"The glaciers that are accelerating and retreating most rapidly are deep, with bases hundreds of meters below sea level," Bindschadler explained. "It appears that warm subsurface ocean water is responsible for this behavior. There is a large part of West Antarctica where the ice sheet is grounded well below sea level," he said. Warmer water in contact with the base of the ice sheet is weakening it, and the ice sheet could possibly melt very quickly, he said. "A similar process is taking place in Greenland."

Combined melting in Greenland and West Antarctica could cause what is called a "sea-level pulse," he said. "During human history, large sea-level pulses have not occurred. But in Earth's history, there have been meltwater pulses that caused sea level to rise a few meters in a few centuries."

name Georgia Tech

Warming climate is not only affecting areas of ice and snow. Evidence is strong that hurricanes are growing more intense as global temperatures rise, said Judith A. Curry, chair of the School of Earth & Atmospheric Sciences at Georgia Institute of Technology. "The recent increase in North Atlantic hurricane intensity can't be explained solely by natural variability seen in the historical record since 1851," she said. Also, globally, the proportion of Category 4 and 5 hurricanes has nearly doubled since 1970.

Two major factors control hurricane intensity, Curry said: sea-surface temperatures and wind shear. Although wind shear strength has varied from year to year, it has shown no overall trend since 1970, she observed, so the only logical way to explain the doubling in the number of Category 4 and 5 storms is the 1 °F average rise in sea-surface temperatures since 1970. "Climate model simulations attribute this temperature increase to human-induced global warming," she said. "The combination of greenhouse warming and natural variability is expected to produce unprecedented tropical cyclone activity in the coming decades."

The air pollution tragedy in Donora, Pa., in the fall of 1948 may offer a lesson relevant to the climate problems unfolding today, said Devra Lee Davis, director of the Center for Environmental Oncology at the University of Pittsburgh Cancer Institute.
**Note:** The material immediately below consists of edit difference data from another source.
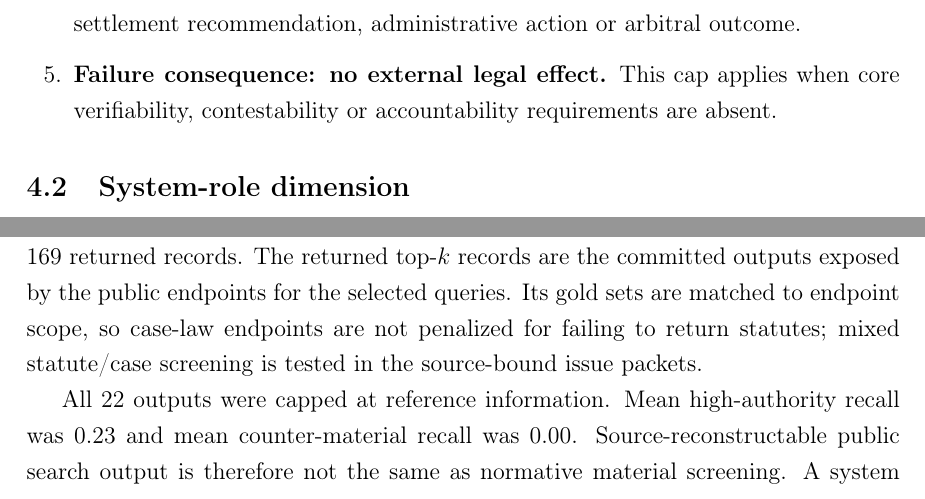
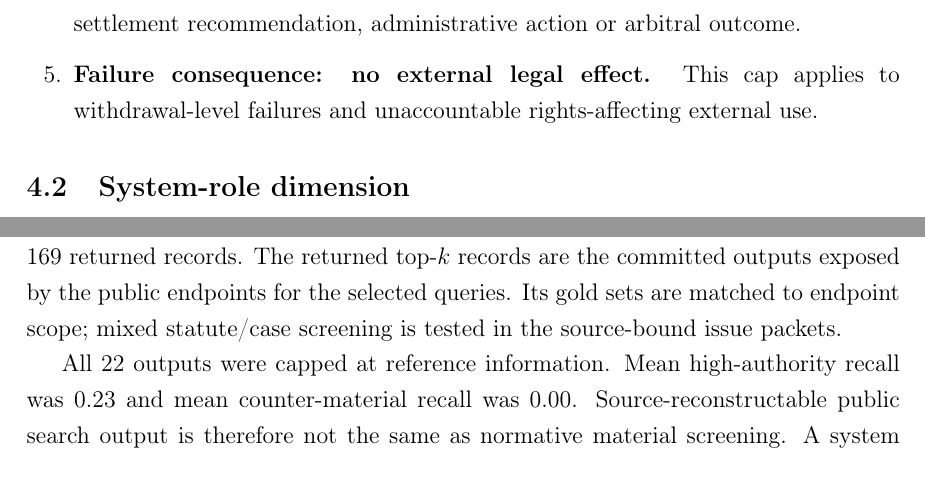
Before and after one commit to HKUST-AARON/legal-ai-audit-harness, a LaTeX paper (manuscript/ai_law_case_recommendation_verifiability.tex): two parts of pages 6 and 24 of 34, joined at a grey line, cut so that both start at the same text. Compiled offline with pdfLaTeX.

Commit message:
Tighten procedural status framing

```diff
--- a/manuscript/ai_law_case_recommendation_verifiability.tex
+++ b/manuscript/ai_law_case_recommendation_verifiability.tex
@@ -99,7 +99,7 @@ The classification uses four criteria: whether the output is exposed outside the
 \item \textbf{Professional support output.} The output assists a lawyer, expert, mediator or other professional in forming advice. The professional remains responsible for verification and communication.
 \item \textbf{Normative material screening output.} The output filters, ranks, summarizes or highlights legal authorities or other normative materials. It may shape the materials available for argument, response or judicial consideration.
 \item \textbf{Decision-support reason.} The output is adopted, summarized or incorporated by an authorized human or institution as part of the reasons for a legal decision, settlement recommendation, administrative action or arbitral outcome.
-\item \textbf{Failure consequence: no external legal effect.} This cap applies when core verifiability, contestability or accountability requirements are absent.
+\item \textbf{Failure consequence: no external legal effect.} This cap applies to withdrawal-level failures and unaccountable rights-affecting external use.
 \end{enumerate}
 
 \subsection{System-role dimension}
@@ -513,7 +513,7 @@ The source-bound EU public-source packet qualified as normative material screeni
 
 \subsection{Public retrieval benchmark}
 
-The public retrieval benchmark generalizes this separation across 22 public retrieval outputs scored against endpoint-compatible authority sets. The benchmark covers five issue families: U.S. agency deference after \textit{Loper Bright}, English mesothelioma causation after \textit{Fairchild}, Canadian administrative-law standard of review after \textit{Vavilov}, German/EU right-to-be-forgotten review and EU GDPR Article 15 access rights. It uses CourtListener, the National Archives, Supreme Court of Canada Lexum search, OpenLegalData and CURIA public search or list endpoints. The benchmark contains 169 returned records. The returned top-$k$ records are the committed outputs exposed by the public endpoints for the selected queries. Its gold sets are matched to endpoint scope, so case-law endpoints are not penalized for failing to return statutes; mixed statute/case screening is tested in the source-bound issue packets.
+The public retrieval benchmark generalizes this separation across 22 public retrieval outputs scored against endpoint-compatible authority sets. The benchmark covers five issue families: U.S. agency deference after \textit{Loper Bright}, English mesothelioma causation after \textit{Fairchild}, Canadian administrative-law standard of review after \textit{Vavilov}, German/EU right-to-be-forgotten review and EU GDPR Article 15 access rights. It uses CourtListener, the National Archives, Supreme Court of Canada Lexum search, OpenLegalData and CURIA public search or list endpoints. The benchmark contains 169 returned records. The returned top-$k$ records are the committed outputs exposed by the public endpoints for the selected queries. Its gold sets are matched to endpoint scope; mixed statute/case screening is tested in the source-bound issue packets.
 
 All 22 outputs were capped at reference information. Mean high-authority recall was 0.23 and mean counter-material recall was 0.00. Source-reconstructable public search output is therefore not the same as normative material screening. A system can expose real cases, stable URLs and rank order while still failing the procedural requirement that high-authority and limiting materials for a defined legal issue be made visible together.
 
```
Also changed, not shown: skills/legal-ai-audit-harness/SKILL.md (+1 -1 lines), README.md, manuscript/ai_law_case_recommendation_verifiability.pdf, manuscript/ai_law_case_recommendation_verifiability.tex (4 more changed lines).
For decades before the tragedy, Donora had been a gray town with dark overcast skies polluted by emissions from a zinc mill and other factories that provided jobs for most of Donora's workers, Davis said. In many neighborhoods, air pollution made it impossible for either trees or grass to grow. People who complained about the pollution were told it was a sign of progress that couldn't be avoided without shutting down the mills that provided high wages, she observed.

But in the fall of 1948, the toxic fumes grew so thick that they hung over the town for five days. The fumes sickened half the population of 12,000 and killed 20 people, she said. The mills closed and have never been restarted. "What happened to Donora is like what is happening to climate today," she warned, because most people are unaware of the potential for tragedy.

In light of the growing evidence that warming may be occurring more rapidly than had been thought, a number of speakers described steps that businesses are taking or could take that might help avert abrupt climate change. Thomas R. Casten, chairman and chief executive officer of Primary Energy, Oak Brook, Ill., said there are profitable ways to reduce CO2 emissions by recycling energy. When 100 units of fossil fuel are burned in a centralized power plant, 67 units are lost as waste heat and in distribution, and the end user receives only 33 units, he said.

With combined heat and power systems that recycle waste heat, however, 100 units of fuel produce on average 33 units of thermal energy and 33 units of electricity, wasting only 33 units. "To recycle waste heat, you have to have local power generation," he said. "Denmark made the change to combined heat and power in about 20 years," he said. Now, about 50% of its total power generation involves combined heat and power. In the U.S. that fraction is less than 10%.

The U.S. can profitably recycle industrial waste energy streams to provide the same amount of electricity as would be produced by 64 new nuclear power plants, he said. But current federal and state regulations affecting utility rates, taxes, and connection to the grid discourage combined heat and power.

BP is taking many steps to reduce its greenhouse gas emissions and promote clean energy, said William E. Gerwing, director of Western Hemisphere health, safety, security, and environment for BP America. "First, BP decided to put its own operations in shape. It has already met its target of reducing greenhouse emissions 10% by 2010," he said. Second, BP is investing $8 billion in alternative energy. It has purchased a wind company and is increasing the capacity of its photovoltaic plants threefold in three years.

Third, BP is investing in carbon sequestration projects, Gerwing said. Its Carson Hydrogen Power Project will be a $1 billion facility in Carson, Calif. It will use petroleum coke, a by-product of oil refining, to produce CO2 and hydrogen. The hydrogen will fuel an electric power plant, and the CO2 will be used for enhanced oil recovery and stored in depleted oil wells.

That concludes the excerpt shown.